> Instructions for the task:
A single figure is the whole answer: the number of lines in the records that contain "damped".

[Edit tracking data]
○ ○ ○ ○ ○ ○ ○

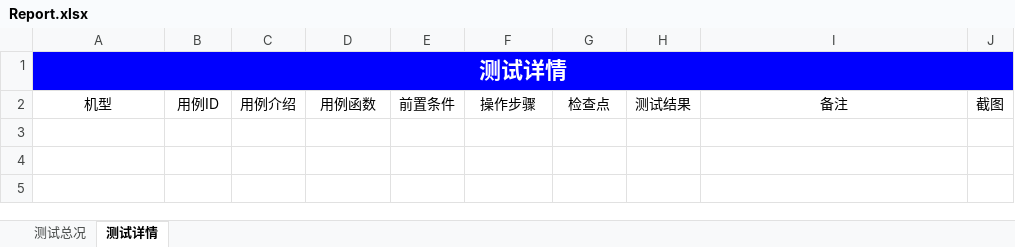
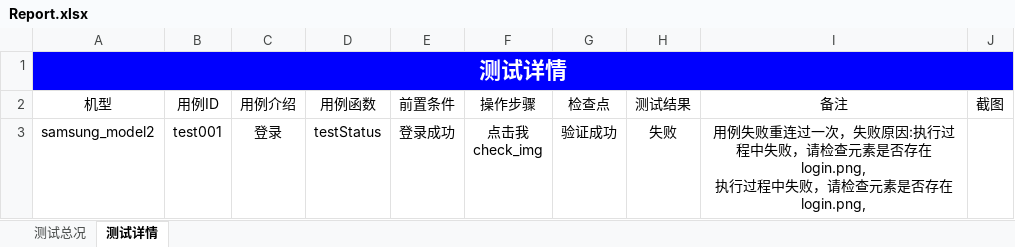
Before and after one commit to mcbobo/autoTest, an Excel workbook: app_testProject/Report/Report.xlsx, sheet 测试详情, drawn as a sheet; values as stored, in another font and other column widths than the file's, no borders; charts and pictures not drawn; ↵ is a line break in a cell; the diff names each change by its address in the sheet, - before the commit and + after, or states it on an @@ line.

```diff
--- a/app_testProject/Report/Report.xlsx (sheet 测试详情)
+++ b/app_testProject/Report/Report.xlsx (sheet 测试详情)
+row 3: samsung_model2 | test001 | 登录 | testStatus | 登录成功 | 点击我 ↵ check_img | 验证成功 | 失败 | 用例失败重连过一次，失败原因:执行过程中失败，请检查元素是否存在login.png, ↵ 执行过程中失败，请检查元素是否存在login.png,
```
Also changed, not shown: sheet 测试总况, charts or pictures, 7 other files.
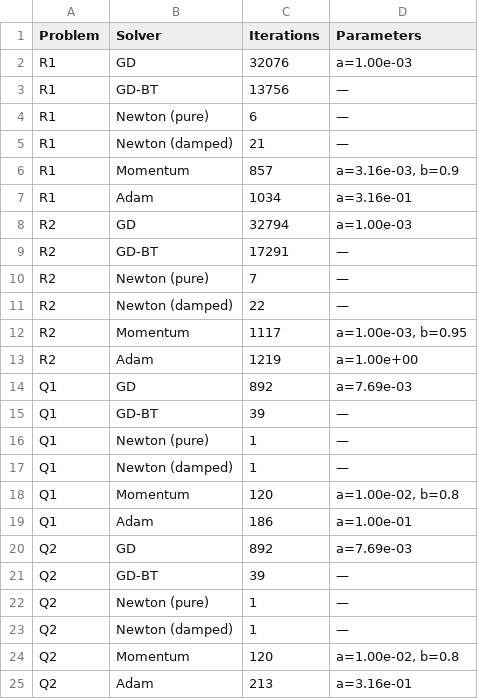
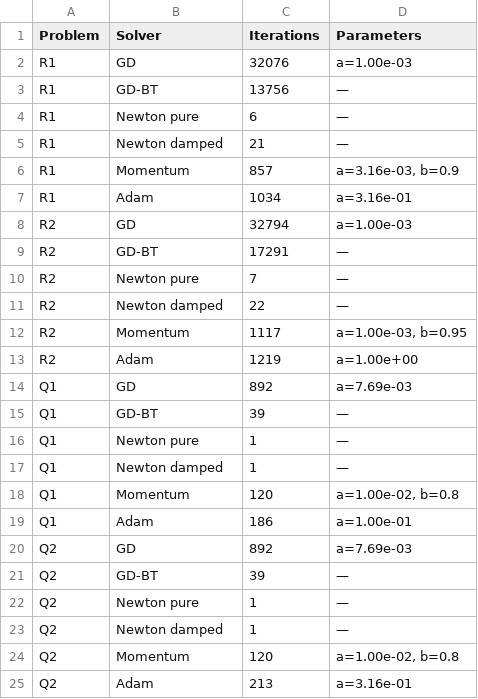
Before and after one commit to aituad/Checkpoint2, a CSV file: results/table1.csv, drawn as a sheet.

```diff
--- a/results/table1.csv
+++ b/results/table1.csv
@@ -3,4 +3,4 @@ R1,GD,32076,a=1.00e-03
 R1,GD-BT,13756,—
-R1,Newton (pure),6,—
-R1,Newton (damped),21,—
+R1,Newton pure,6,—
+R1,Newton damped,21,—
 R1,Momentum,857,"a=3.16e-03, b=0.9"
@@ -9,4 +9,4 @@ R2,GD,32794,a=1.00e-03
 R2,GD-BT,17291,—
-R2,Newton (pure),7,—
-R2,Newton (damped),22,—
+R2,Newton pure,7,—
+R2,Newton damped,22,—
 R2,Momentum,1117,"a=1.00e-03, b=0.95"
@@ -15,4 +15,4 @@ Q1,GD,892,a=7.69e-03
 Q1,GD-BT,39,—
-Q1,Newton (pure),1,—
-Q1,Newton (damped),1,—
+Q1,Newton pure,1,—
+Q1,Newton damped,1,—
 Q1,Momentum,120,"a=1.00e-02, b=0.8"
@@ -21,4 +21,4 @@ Q2,GD,892,a=7.69e-03
 Q2,GD-BT,39,—
-Q2,Newton (pure),1,—
-Q2,Newton (damped),1,—
+Q2,Newton pure,1,—
+Q2,Newton damped,1,—
 Q2,Momentum,120,"a=1.00e-02, b=0.8"
```
Also changed, not shown: results/table2.csv, 5 other files.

○ ○ ○ ○ ○ ○ ○

> Result for this exercise:
8